Maintenance of Your Historic Home
Basic Differences Between Historic and Modern Homes
Your house is one of the most important investments you will make in your lifetime. Just like your automobile, your historic home needs regular upkeep and has needs that are unique to its make and model. Fortunately, the exterior materials on your historic house are locally made and long-lasting, and are typically much more durable than modern building materials. Want to know more?
Varying materials, such as wood, masonry, and metals, carefully matched to one another and a particular locale and/or climate
Materials can last for many decades when well maintained
Structural masonry of varying hardness due to placement in a kiln
Flexible mortar with high concentrations of lime
Permeable construction designed to absorb water and then readily release it through evaporation
Energy efficiency and comfort controlled naturally through use of building materials, openings, and building placement
Thick, heavy building materials with low levels of artificial insulation
Synthetic materials that are standardized, pre- assembled, and chosen from national producers without regard for locale and/or climate
Materials have an average lifespan of 10-25 years when well maintained
Veneer masonry of extreme hardness due to firing at much higher temperature
Rigid mortar with high concentrations of cement
Emphasis on waterproofing to prevent water penetration. Once trapped, water cannot evaporate
Energy efficiency and comfort controlled by automated temperature control systems and insulation
Thin, lightweight building materials with high levels of artificial insulation
For more information on important historic building materials to maintain and preserve go here.
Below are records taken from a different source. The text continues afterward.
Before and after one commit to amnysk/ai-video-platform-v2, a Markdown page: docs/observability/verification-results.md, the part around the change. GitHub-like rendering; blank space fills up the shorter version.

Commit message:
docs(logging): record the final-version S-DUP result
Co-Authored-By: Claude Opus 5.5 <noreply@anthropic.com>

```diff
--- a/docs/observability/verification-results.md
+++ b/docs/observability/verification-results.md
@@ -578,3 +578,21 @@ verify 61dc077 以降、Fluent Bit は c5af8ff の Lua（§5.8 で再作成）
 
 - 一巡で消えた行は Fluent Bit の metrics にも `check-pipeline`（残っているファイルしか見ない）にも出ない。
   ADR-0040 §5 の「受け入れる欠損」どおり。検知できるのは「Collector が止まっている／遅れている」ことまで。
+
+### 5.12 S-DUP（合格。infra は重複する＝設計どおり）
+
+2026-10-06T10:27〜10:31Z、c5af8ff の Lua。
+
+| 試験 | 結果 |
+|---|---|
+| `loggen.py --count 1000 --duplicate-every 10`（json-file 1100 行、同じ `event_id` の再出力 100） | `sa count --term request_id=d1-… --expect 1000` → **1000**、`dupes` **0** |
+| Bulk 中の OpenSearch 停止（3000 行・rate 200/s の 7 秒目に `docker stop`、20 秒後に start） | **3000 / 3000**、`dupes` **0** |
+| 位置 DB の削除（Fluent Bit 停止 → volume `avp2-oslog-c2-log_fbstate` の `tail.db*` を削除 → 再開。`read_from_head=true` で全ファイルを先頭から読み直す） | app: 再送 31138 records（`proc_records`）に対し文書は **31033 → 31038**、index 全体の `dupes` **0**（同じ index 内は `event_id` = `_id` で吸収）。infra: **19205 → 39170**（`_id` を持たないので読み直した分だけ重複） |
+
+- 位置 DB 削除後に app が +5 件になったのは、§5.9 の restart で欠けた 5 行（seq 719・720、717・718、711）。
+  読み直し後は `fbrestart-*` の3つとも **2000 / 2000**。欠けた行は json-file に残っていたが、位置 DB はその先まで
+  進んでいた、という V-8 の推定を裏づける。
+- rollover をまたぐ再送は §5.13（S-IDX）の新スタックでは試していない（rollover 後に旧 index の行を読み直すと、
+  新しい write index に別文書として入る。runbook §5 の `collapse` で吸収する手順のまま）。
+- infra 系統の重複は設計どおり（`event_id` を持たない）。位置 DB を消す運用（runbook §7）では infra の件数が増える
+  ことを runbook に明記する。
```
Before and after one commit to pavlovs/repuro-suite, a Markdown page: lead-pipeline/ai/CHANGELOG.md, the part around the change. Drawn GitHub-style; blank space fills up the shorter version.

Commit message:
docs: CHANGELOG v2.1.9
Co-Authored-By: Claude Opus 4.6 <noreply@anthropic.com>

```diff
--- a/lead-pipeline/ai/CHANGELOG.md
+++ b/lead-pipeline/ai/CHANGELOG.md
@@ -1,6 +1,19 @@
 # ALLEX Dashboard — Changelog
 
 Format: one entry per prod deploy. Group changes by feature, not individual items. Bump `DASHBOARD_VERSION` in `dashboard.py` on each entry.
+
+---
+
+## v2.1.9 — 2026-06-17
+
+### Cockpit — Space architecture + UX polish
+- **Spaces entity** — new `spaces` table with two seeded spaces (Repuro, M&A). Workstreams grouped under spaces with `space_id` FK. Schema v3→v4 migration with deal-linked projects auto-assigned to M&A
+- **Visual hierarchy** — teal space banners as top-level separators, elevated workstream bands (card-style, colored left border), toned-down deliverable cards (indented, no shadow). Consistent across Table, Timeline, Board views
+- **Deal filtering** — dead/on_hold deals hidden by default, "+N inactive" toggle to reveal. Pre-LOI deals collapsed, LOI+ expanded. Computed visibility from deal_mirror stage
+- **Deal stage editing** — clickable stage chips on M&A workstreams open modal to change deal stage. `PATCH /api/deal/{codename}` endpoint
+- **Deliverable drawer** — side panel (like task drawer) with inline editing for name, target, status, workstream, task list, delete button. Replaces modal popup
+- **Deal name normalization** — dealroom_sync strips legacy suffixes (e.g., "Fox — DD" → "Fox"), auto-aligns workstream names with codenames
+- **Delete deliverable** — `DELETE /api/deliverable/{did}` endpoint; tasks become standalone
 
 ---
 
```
If you purchase a historic home where repairs have been delayed, you may notice serious conditions such as a cracked building wall or a shifted foundation, which require quick corrective action.
For serious problems hire professionals, such as a structural engineer with experience working on historic buildings, to help you develop an appropriate course of action. Historic Denver, Inc. maintains a list of historic preservation architects, engineers, and contractors.
If possible, perform annual inspections to make sure that everything is in working order. An examination of roof, chimney, cutters/downspouts, exterior walls and porches, windows, foundations, doors, attic and basement will identify problem areas, and needed repairs.
An owner can then take small actions – such as painting a wood sash window or emptying gutters – to avert a more serious problem later.
For more resources on maintenance including inspection guides and checklists, go here.
This web content was added in 2019, and is accurate to the best of our abilities. Contact Denver Landmark Preservation for the most up-to-date and accurate information on the city's design review and permit requirements.